After being nothing more than a passing line in a speech or list of shortcomings here or there for several years, the incident and details of the pull-out have finally come to my attention. Belmont Club author Wretchard provides a telling quotation from the U.N. general who was in command of the affair, and some comments that should not be missed.
I don't buy the general's assertion of responsibility. I surely don't claim to know how the overall situation should have been approached. But I do know that once troops were put in there, an obligation was incurred.
More than anything that's happened in the Balkans or in the Middle or Far East, the genocide in Rwanda makes me sigh sadly and dismissively almost any time I hear someone recite the post-Holocaust mantra, "We will never forget."
To what end?
For families, yes, I can understand. But for western culture, I must ask, "To what end?"
I must thank Mark D. Roberts for pointing out an updated version of a document that I had read and found so interesting several months ago. Roberts posted it a week or two ago. I thought I'd take the occassion of Good Friday to put it back up for folks to see.
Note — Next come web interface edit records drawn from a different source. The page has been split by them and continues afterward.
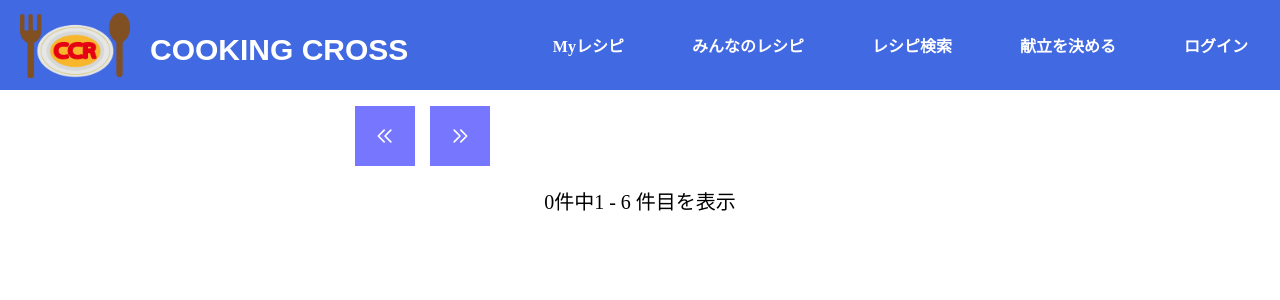
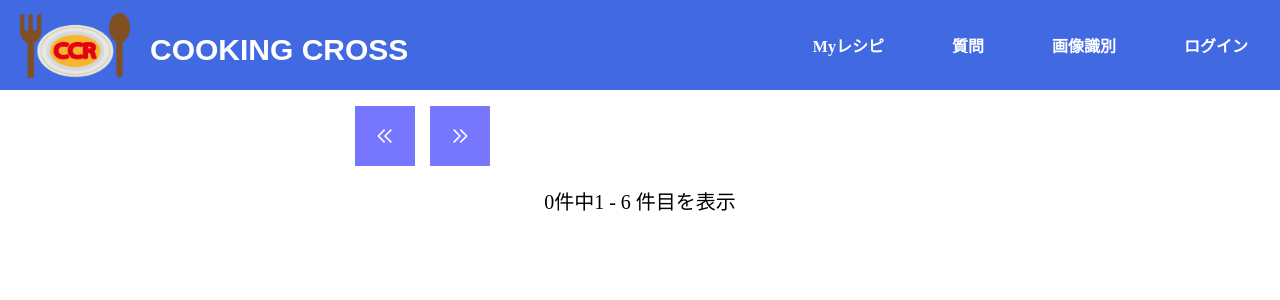
Before and after one commit to HKen12340/kamikon2023, a PHP site: page /kamikon2023/index.php in a window 1280 px wide. Shown: the top 300 px of the page. Run offline with PHP 8.4, Linux system fonts and the light colour scheme; data that the repository does not hold is empty; some web fonts are replaced.

Commit message:
ヘッダーメニュー変更

```diff
--- a/components/header.php
+++ b/components/header.php
@@ -1,9 +1,6 @@
-<!DOCTYPE html>
-<html lang="ja">
-  <head>
+<header>
     <meta charset="UTF-8" />
     <link rel="stylesheet" href="https://use.typekit.net/uhu1wwl.css">
-    <title>Cooking Cross</title>
     <style>
       @charset "UTF-8";
         * {	box-sizing:border-box;}
@@ -48,7 +45,7 @@
           display:block;
           padding:2em;
           color:#fff;
-          font-size:30;
+          font-size:16px;
           font-weight:bold;
           text-decoration:none;
         }
@@ -66,9 +63,8 @@
         <nav class="hnav">
           <ul>
             <li><a href="/kamikon2023/content/my_recipe/myrecipe_list.php">Myレシピ</a></li>
-            <li><a href="#">みんなのレシピ</a></li>
-            <li><a href="#">レシピ検索</a></li>
-            <li><a href="#">献立を決める</a></li>
+            <li><a href="/kamikon2023/content/question/question.php">質問</a></li>
+            <li><a href="/kamikon2023/content/Indetification/ImageSet.php">画像識別</a></li>
             <?php
               session_start();
               if(empty($_SESSION['user_id'])){
@@ -81,5 +77,3 @@
         </nav>
       </div>
     </header>
-  </body>
-</html>
```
Alex F. Metherell (MD, PhD) provides "A Review from a Biomedical Engineering Perspective" on the Biblical account and Gibson's cinematic portrayal of the flogging, crucifixion, and death of Jesus. I only have the document in .pdf format, which is fine, as it really shouldn't be viewed without its accompanying photographs, diagrams, and their captions. Even if you don't think you'll read the whole thing, take a minute to check out the archeological photos in it. I found them engaging.
Beyond how Jesus died, Mark Roberts touches on why, having recently provided a summary of his series on What Was the Message of Jesus? Is it exhaustive? Of course not. Is the whole series exhaustive? Still, no. But hopefully, reading the summary or the series will drive you to the actual Bible. It also wouldn't be a bad idea to talk with a professing believer about what it means to repent and to have Jesus as one's saviour and one's lord.
Folks in the Phoenix area might want to join me today, Sunday, and beyond at East Valley Bible Church. Perhaps the other church-going Monkeys will mention where they live and the churches they attend in comments to this post.
UPDATE II: Joe Carter's Good Friday post doesn't start as one. It's really. Worth. Reading.